Here's Why Most Planes Avoid Flying Over The Pacific Ocean

Hands up if you're one of those travelers whose idea of in-flight entertainment is watching your plane on the flight tracker instead of catching up on all the movies you missed last year. If that's you (us too!) then you probably have noticed that most flight routes aren't a direct line from point A to B. This is mostly because the curvature of the Earth makes it so that flying in a curved route is actually much faster than flying in a straight path to the destination. However, there are actually lots of reasons that flight paths might be routed in a certain path or direction, especially if you are flying over the Pacific Ocean.

If you look at our planet as a sphere it quickly becomes obvious just how massive the Pacific Ocean really is. There's a reason why Apollo 17 astronauts called the Earth a blue marble and not a brownish-green one and that's because the Pacific Ocean basically claims about half of the real estate on the planet. While distance is certainly a factor since it requires a lot of fuel to get across this great blue expanse (per Sheffield School of Aeronautics), the reasons go even deeper than that.

Time, money, and safety

It's been established that the Pacific Ocean is big ... really big. And with greater distances come greater costs since the plane needs more fuel. Executive Flyers writes that while you could just charge passengers more to fly that distance, this may lead to lots of unhappy customers and airlines losing out on sales. Not to mention that the less time spent in the air the better the experience is for passengers.

Bitlux explains that further to the cost considerations, airlines must also consider the safety factor. Longer flights carry with them a risk that if a person on board experiences a medical emergency there may not be a safe place to divert to in time to get them assistance. And in the extremely unlikely event a plane were to crash land in the Pacific Ocean, there is probably no worse place for that to happen. The chances of passengers surviving and then being found in such a vast area are not very high.

Weather and jet streams

Further to the safety concerns, weather over the Pacific Ocean is actually quite unpredictable (per Executive Flyers). There are many thunderstorms that occur over the ocean which can lead to turbulence. While planes are very much capable of flying through unexpected thunderstorms, the Points Guy writes that safety is always the first priority and taking risks is not the MO for most air traffic control. So, this is yet another reason why most routes avoid flying over the Pacific since it can be a sort of wild west of weather.
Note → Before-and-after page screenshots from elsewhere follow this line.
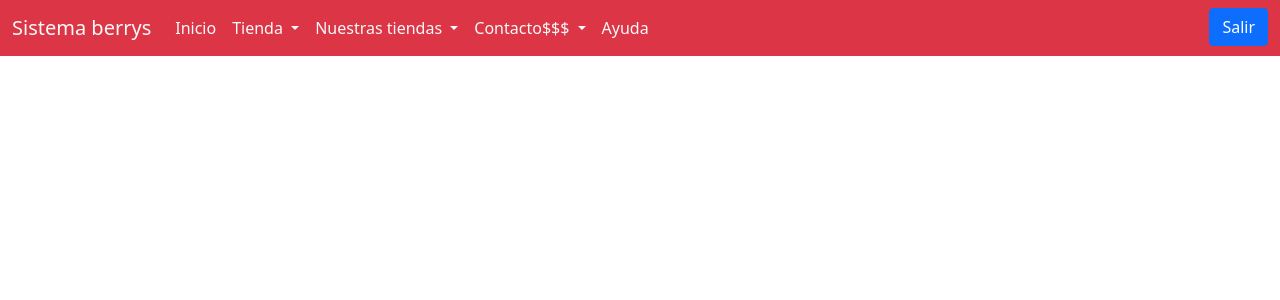
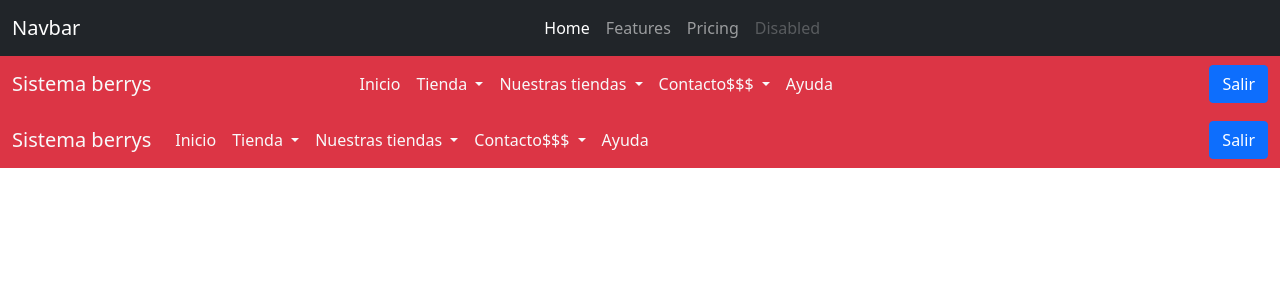
Before and after one commit to FernyRose/SistemaBerrys, a PHP site: page /Home/inicio.php in a window 1280 px wide. Shown: the top 300 px of the page. Run offline with PHP 8.4, Linux system fonts and the light colour scheme; some libraries are stand-ins or nearby versions.

Commit message:
nav edit

```diff
--- a/Home/inicio.php
+++ b/Home/inicio.php
@@ -9,7 +9,72 @@
     <title>Inicio</title>
 </head>
 <body>
+<nav class="navbar navbar-expand-lg navbar-dark bg-dark">
+  <div class="container-fluid">
+    <a class="navbar-brand" href="#">Navbar</a>
+    <button class="navbar-toggler" type="button" data-bs-toggle="collapse" data-bs-target="#navbarNavAltMarkup" aria-controls="navbarNavAltMarkup" aria-expanded="false" aria-label="Toggle navigation">
+      <span class="navbar-toggler-icon"></span>
+    </button>
+    <div class="collapse navbar-collapse" id="navbarNavAltMarkup">
+      <div class="navbar-nav mx-auto">
+        <a class="nav-link active" aria-current="page" href="#">Home</a>
+        <a class="nav-link" href="#">Features</a>
+        <a class="nav-link" href="#">Pricing</a>
+        <a class="nav-link disabled" href="#" tabindex="-1" aria-disabled="true">Disabled</a>
+      </div>
+    </div>
+  </div>
+</nav>
 <nav class="navbar navbar-expand-lg navbar-light bg-danger">
+            <div class="container-fluid">
+              <a class="navbar-brand text-light" href="inicio.php">Sistema berrys</a>
+              <button class="navbar-toggler" type="button" data-bs-toggle="collapse" data-bs-target="#navbarSupportedContent" aria-controls="navbarSupportedContent" aria-expanded="false" aria-label="Toggle navigation">
+                <span class="navbar-toggler-icon"></span>
+              </button>
+              <div class="collapse navbar-collapse" id="navbarSupportedContent" >
+                <ul class="navbar-nav mx-auto mb-2 mb-lg-0">
+                  <li class="nav-item">
+                    <a class="nav-link active text-light" aria-current="page" href="inicio.php">Inicio</a>
+                  </li>
+                  <li class="nav-item dropdown">
+                    <a class="nav-link dropdown-toggle text-light" href="#" id="navbarDropdown" role="button" data-bs-toggle="dropdown" aria-expanded="false">
+                      Tienda
+                    </a>
+                    <ul class="dropdown-menu" aria-labelledby="navbarDropdown">
+
+                    </ul>
+                  </li>
+                  <li class="nav-item dropdown">
+                    <a class="nav-link dropdown-toggle text-light" href="#" id="navbarDropdown" role="button" data-bs-toggle="dropdown" aria-expanded="false">
+                      Nuestras tiendas
+                    </a>
+                    <ul class="dropdown-menu" aria-labelledby="navbarDropdown">
+
+                      <li><hr class="dropdown-divider"></li>
+                    </ul>
+                  </li>
+                  <li class="nav-item dropdown">
+                    <a class="nav-link dropdown-toggle text-light" href="#" id="navbarDropdown" role="button" data-bs-toggle="dropdown" aria-expanded="false">
+                      Contacto$$$
+                    </a>
+                    <ul class="dropdown-menu" aria-labelledby="navbarDropdown">
+
+                      <li><hr class="dropdown-divider"></li>
+                    </ul>
+                  </li>
+                  <li class="nav-item">
+                    <a class="nav-link active text-light " aria-current="page" href="#">Ayuda</a>
+                  </li>
+                </ul>
+                <form class="d-flex ms-auto">
+                <p class="text-light"></p>
+                  <a href="salir.php"><input type="button" value="Salir" onclick="return res()" class="btn btn-primary"></a>
+                </form>
+              </div>
+            </div>
+          </nav>
+
+          <nav class="navbar navbar-expand-lg navbar-light bg-danger">
             <div class="container-fluid">
               <a class="navbar-brand text-light" href="inicio.php">Sistema berrys</a>
               <button class="navbar-toggler" type="button" data-bs-toggle="collapse" data-bs-target="#navbarSupportedContent" aria-controls="navbarSupportedContent" aria-expanded="false" aria-label="Toggle navigation">
@@ -70,8 +135,8 @@
                     <a class="nav-link active text-light " aria-current="page" href="#">Ayuda</a>
                   </li>
                 </ul>
-                <form class="d-flex">
-                <p class="text-light">&nbsp;&nbsp;&nbsp;&nbsp;</p>
+                <form class="d-flex ms-auto">
+                <p class="text-light"></p>
                   <a href="salir.php"><input type="button" value="Salir" onclick="return res()" class="btn btn-primary"></a>
                 </form>
               </div>
```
Additionally, Bitlux writes that jet streams are a significant factor in flight planning since they are key in lowering fuel costs and time spent in the air. SciJinks writes that jet streams are strong winds that blow from the west to the east all around the planet and form when warm air masses meet with cold air. Airplanes can fly in these streams and get a boost when flying in the same direction as the stream! However, if a plane is flying against the jet stream the flight will take longer and this delay is even more pronounced when flying over the Pacific. 

Due to all of these reasons, the Sheffield School of Aeronautics writes that the only flights that regularly fly directly across the Pacific Ocean are westbound flights from the west coast of the United States to Australia — and these flights can be up to 14 hours long.